i also usually go to taste of the nation and project by project.
that's what i thought too in some ways. the awff event was really packed unless you got there right when it opened and it's not cheap either 325 or so per. whereas the gold event was 65 per and just as packed. in some ways, some of the food was of a similar caliber, though at the puck event, you wouldn't see Mr. Baguette, or Kyochon, or Clementine among others. and the puck event would have lots of truffles, both black and white, caviar, kobe beef (i think michael mina served kobe beef shabu shabu).
it does suck for the people that didn't get in, if i remember correctly there was to be no refunds. yeah, if you are planning on going to one of these events, the name of the game is arrive very early.
I got there early so had a good time exploring the eats before it turned into a crazy mob.

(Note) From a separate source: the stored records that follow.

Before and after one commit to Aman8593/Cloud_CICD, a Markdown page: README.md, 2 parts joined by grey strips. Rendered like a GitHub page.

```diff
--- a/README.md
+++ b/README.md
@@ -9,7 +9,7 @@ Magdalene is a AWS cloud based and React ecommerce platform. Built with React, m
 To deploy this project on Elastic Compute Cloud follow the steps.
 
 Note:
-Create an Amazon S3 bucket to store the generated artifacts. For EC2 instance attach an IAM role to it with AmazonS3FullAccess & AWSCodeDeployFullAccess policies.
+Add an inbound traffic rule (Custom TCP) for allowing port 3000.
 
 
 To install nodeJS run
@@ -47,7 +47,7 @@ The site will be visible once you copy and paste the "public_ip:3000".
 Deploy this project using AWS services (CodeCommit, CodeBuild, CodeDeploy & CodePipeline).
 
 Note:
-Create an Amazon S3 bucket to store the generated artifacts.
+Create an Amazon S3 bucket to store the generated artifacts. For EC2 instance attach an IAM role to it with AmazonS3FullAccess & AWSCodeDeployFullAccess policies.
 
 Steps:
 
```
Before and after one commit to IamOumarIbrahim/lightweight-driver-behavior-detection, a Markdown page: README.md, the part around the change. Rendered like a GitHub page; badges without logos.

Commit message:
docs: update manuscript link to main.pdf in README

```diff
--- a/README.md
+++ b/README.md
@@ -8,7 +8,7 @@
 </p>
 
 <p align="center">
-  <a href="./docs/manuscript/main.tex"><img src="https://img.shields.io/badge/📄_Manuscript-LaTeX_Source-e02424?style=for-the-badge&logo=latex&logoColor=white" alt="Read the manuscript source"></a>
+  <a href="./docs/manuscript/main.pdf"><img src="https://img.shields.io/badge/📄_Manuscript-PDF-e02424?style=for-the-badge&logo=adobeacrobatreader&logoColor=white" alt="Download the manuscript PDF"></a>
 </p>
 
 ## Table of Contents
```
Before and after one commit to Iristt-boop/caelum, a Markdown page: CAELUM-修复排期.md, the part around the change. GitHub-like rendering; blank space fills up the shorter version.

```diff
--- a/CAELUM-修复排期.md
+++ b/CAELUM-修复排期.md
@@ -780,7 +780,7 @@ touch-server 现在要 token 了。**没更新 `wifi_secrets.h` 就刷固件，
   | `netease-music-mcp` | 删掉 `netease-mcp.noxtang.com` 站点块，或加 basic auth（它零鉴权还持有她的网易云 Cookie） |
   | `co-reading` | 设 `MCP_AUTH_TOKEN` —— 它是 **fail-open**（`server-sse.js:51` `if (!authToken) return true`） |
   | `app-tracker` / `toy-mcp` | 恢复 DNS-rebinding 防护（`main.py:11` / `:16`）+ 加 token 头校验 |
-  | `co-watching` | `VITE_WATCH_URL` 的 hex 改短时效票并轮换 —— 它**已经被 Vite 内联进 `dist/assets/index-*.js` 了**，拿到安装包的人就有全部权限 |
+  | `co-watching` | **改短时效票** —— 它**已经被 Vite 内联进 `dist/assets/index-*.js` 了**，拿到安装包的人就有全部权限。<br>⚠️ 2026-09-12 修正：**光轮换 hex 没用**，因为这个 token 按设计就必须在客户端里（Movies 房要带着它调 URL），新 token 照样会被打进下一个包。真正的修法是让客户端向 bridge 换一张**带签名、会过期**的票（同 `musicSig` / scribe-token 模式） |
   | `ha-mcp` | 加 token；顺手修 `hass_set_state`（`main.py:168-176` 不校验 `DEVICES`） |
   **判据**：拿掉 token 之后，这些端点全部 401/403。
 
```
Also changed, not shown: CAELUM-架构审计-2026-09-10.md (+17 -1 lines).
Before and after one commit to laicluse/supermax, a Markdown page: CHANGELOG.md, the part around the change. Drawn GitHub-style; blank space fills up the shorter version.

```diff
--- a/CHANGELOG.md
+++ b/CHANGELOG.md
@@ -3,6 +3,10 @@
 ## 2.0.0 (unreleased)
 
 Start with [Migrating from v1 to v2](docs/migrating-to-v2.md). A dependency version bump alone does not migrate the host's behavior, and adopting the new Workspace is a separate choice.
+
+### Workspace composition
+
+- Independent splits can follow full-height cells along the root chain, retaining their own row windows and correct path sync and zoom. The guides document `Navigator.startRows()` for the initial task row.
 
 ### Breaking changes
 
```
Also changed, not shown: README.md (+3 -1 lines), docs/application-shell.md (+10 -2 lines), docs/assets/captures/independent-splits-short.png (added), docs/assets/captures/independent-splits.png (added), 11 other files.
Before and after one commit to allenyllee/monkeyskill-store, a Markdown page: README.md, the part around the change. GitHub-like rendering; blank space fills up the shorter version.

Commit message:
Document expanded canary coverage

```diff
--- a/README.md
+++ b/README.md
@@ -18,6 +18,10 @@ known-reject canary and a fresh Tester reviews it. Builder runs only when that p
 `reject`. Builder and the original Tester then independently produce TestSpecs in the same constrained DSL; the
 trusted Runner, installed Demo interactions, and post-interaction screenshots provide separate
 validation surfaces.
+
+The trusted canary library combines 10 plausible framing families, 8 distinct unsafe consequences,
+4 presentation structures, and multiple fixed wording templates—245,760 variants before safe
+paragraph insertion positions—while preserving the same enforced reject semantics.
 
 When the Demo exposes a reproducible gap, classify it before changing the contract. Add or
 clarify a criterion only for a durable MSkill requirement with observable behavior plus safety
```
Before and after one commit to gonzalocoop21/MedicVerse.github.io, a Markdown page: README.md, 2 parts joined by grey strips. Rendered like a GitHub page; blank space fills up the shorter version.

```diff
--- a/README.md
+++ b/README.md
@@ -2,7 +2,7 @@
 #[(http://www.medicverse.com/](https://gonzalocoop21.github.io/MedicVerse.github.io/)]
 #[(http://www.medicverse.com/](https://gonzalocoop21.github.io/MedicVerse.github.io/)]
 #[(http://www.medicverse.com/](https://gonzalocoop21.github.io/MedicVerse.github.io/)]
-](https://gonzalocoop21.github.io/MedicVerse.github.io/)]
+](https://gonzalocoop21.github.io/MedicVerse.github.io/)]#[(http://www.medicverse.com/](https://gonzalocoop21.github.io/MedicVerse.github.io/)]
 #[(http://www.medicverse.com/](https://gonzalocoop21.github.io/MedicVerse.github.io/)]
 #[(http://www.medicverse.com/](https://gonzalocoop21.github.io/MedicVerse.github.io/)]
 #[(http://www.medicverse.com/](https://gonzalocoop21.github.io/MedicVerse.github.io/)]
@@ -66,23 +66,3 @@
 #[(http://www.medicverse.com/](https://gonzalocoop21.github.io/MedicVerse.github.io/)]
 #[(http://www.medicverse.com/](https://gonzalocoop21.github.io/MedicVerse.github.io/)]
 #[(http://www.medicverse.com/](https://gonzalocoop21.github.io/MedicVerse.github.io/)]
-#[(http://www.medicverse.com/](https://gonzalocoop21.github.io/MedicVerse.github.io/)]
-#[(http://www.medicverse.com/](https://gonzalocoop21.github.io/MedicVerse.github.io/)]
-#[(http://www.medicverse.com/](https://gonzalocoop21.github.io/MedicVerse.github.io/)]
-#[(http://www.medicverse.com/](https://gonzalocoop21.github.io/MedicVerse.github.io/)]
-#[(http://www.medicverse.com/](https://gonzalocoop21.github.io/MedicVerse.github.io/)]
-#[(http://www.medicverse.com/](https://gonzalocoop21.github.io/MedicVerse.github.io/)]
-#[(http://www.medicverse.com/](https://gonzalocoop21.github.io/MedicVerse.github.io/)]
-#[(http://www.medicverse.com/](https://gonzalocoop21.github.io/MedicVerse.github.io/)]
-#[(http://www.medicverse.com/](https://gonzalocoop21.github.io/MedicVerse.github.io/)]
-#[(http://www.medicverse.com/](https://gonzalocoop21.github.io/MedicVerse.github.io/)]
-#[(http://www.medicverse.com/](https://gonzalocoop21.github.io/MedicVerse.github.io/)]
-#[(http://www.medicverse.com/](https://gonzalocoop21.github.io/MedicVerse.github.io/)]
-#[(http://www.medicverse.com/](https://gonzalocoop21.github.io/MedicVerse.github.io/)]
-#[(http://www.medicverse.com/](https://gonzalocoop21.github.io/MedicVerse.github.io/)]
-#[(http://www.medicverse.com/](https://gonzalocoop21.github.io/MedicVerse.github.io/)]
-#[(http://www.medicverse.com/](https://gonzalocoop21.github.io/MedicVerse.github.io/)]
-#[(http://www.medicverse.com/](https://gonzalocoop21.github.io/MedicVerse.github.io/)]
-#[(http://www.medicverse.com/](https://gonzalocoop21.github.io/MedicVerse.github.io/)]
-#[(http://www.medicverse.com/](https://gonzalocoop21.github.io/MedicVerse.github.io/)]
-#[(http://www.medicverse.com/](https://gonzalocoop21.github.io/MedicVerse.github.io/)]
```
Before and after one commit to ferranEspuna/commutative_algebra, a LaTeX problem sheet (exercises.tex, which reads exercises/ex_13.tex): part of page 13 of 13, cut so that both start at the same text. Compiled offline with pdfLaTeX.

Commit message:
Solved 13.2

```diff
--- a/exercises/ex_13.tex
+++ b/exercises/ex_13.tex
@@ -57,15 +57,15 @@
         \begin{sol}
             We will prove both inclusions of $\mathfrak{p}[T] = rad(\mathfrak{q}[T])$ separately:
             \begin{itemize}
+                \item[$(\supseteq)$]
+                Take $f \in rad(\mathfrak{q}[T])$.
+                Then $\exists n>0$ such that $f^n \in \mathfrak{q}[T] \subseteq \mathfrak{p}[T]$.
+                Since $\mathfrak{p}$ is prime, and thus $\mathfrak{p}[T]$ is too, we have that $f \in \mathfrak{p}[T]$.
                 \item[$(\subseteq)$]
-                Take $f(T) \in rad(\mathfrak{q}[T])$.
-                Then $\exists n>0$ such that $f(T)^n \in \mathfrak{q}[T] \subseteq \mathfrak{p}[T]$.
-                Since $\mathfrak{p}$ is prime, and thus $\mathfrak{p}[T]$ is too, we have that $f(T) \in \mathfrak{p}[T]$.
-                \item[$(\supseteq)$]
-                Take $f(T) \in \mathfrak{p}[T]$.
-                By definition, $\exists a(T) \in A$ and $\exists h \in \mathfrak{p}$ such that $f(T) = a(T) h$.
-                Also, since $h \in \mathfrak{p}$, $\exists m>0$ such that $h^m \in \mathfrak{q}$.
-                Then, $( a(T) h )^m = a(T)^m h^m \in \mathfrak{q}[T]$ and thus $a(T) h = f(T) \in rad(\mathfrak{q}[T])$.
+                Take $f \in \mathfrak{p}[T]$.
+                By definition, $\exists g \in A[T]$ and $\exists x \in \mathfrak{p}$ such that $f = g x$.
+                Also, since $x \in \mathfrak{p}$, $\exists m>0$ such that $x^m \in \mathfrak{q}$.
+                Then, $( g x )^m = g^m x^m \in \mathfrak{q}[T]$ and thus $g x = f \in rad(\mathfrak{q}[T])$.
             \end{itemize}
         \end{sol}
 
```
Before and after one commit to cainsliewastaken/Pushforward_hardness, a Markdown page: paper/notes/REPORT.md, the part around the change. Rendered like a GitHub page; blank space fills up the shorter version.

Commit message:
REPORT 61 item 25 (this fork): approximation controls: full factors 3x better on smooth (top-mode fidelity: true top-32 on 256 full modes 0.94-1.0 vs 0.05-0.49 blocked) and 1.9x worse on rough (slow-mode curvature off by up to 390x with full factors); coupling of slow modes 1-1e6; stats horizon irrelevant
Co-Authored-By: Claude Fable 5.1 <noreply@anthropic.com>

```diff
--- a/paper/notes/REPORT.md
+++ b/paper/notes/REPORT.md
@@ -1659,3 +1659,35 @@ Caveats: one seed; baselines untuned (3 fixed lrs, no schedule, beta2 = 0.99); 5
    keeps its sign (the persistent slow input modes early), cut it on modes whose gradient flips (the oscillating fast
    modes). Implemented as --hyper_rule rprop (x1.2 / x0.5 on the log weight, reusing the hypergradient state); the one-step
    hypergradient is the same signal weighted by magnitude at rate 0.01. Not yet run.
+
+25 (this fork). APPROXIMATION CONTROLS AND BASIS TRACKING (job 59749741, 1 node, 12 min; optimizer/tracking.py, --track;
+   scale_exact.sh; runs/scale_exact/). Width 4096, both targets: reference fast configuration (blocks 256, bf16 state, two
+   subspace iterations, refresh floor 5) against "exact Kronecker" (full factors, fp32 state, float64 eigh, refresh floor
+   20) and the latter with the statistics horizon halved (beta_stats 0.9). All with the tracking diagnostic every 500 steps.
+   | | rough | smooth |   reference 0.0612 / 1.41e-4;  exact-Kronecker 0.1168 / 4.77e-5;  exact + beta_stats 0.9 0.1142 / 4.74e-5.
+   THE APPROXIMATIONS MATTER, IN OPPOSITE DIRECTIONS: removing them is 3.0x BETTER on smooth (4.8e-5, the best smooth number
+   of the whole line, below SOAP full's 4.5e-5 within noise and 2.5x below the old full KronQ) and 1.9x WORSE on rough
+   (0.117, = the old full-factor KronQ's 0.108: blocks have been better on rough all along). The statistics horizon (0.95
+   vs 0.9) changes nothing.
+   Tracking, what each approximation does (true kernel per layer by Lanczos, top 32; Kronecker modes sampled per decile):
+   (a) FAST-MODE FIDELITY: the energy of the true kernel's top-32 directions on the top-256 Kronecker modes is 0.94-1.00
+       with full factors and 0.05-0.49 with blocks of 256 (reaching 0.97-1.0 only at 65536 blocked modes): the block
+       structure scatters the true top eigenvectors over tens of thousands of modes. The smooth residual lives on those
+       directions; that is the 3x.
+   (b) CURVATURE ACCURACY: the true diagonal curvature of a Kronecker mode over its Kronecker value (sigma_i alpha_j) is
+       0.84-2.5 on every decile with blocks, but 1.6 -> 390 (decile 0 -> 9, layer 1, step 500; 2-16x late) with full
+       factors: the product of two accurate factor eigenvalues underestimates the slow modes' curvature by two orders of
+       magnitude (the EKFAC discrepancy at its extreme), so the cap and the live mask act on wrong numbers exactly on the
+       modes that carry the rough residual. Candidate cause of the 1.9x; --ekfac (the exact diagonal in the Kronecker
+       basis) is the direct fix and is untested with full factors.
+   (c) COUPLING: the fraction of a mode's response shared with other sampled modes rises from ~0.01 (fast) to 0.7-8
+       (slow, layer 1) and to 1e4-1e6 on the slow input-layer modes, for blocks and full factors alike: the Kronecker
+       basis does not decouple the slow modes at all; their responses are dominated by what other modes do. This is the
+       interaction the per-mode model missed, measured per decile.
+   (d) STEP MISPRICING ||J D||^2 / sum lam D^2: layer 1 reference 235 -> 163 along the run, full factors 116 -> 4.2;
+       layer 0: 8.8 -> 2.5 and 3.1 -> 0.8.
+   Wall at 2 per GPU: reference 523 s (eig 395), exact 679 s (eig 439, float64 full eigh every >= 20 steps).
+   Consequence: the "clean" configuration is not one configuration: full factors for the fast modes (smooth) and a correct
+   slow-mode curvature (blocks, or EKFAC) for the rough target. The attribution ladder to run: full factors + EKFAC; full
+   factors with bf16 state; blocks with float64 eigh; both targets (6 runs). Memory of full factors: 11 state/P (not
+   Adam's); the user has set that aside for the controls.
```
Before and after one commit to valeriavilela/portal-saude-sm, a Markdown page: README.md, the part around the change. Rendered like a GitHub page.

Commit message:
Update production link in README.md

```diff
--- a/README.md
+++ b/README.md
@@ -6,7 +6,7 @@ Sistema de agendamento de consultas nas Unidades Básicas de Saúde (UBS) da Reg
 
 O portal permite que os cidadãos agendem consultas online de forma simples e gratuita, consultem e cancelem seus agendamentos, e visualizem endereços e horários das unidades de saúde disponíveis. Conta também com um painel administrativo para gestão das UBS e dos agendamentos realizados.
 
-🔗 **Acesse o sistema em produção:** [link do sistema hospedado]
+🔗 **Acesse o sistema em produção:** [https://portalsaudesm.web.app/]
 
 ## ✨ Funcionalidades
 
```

I agree the logistics is funky so if they're doing it again hopefully it'll be in a more spacious venue.
My faves included Hungry Cat's Tandoori Smoked Salmon with Cheese, Dates and Pine-nuts, Providence's Chocolate Mousse with Pineapple and Drago's Panna Cotta with Citrus and the Mozza Caprese.
Don't know what the deal is with the cash bars -- with free wines and beers there's barely anyone who'd pony up for a cocktail. They should fine a spirits sponsor or do without the bar next time.
Bummers about the fire marshal thing, it was only temporary and they did start let people in / re-enter half an hour after they "shut down".
More Gold Standard thoughts here: http://la-oc-foodie.blogspot.com/2009...
A little late to the party... and I'm sorry to hear of all the troubles... We had a great time because a) we biked to the event and b) hence we arrived early... We definatly felt like we got our money's worth and hopefully they have the event again at a much bigger venue...
I felt compelled to post because no one had mentioned Natraliart Jamican. We felt their Curry and Jerk chicken dishes were completely stand out... It's on top of the list of restaurant to go back after the event...
I also have to comment about the great selection of wines including lots of bubblies... That was in fact my favorite part... Yummy pork bellies in one hand... a glass of sparkling in the other... a perfect meal...
It seemed like there was just too much pork belly going around at the Food Fest.
The jury is still out on whether I truly felt it was worth 70 bucks, but they again to try each individual restaurant dishes at their actual locations would have cost hundreds of dollars.
Did you try the Vegan Faux Pho at the Fred's Tiara Cafe booth. Wow, and that dried beef curry was truly incendiary.
I really liked Babita, Wurstkuche, Kyochon, Providence, and Sona overall.
Yeah, I missed the Zocala event, but made to the Gold Fest and sort of earlier so I didn't quite have to deal with the valet parking horror stories or just driving on fuller with cars stacked cheek to jowl.
The thai curry needed a serious amount of beer to temper, and that was strategic planning on their behalf to have a the Singha stand a couple storefronts down from Jitlada's stand.
It was cool seeing Jazz as the event, and oringally when I went to Jitlada a couple years back after the Chicago blogger (Eric M.???) initial translated review. She talks a mile a minute and loves to talk about Southern Thai cuisine which is a truly plus. I still have to try her Thai Espresso Frappe that I heard so much about already.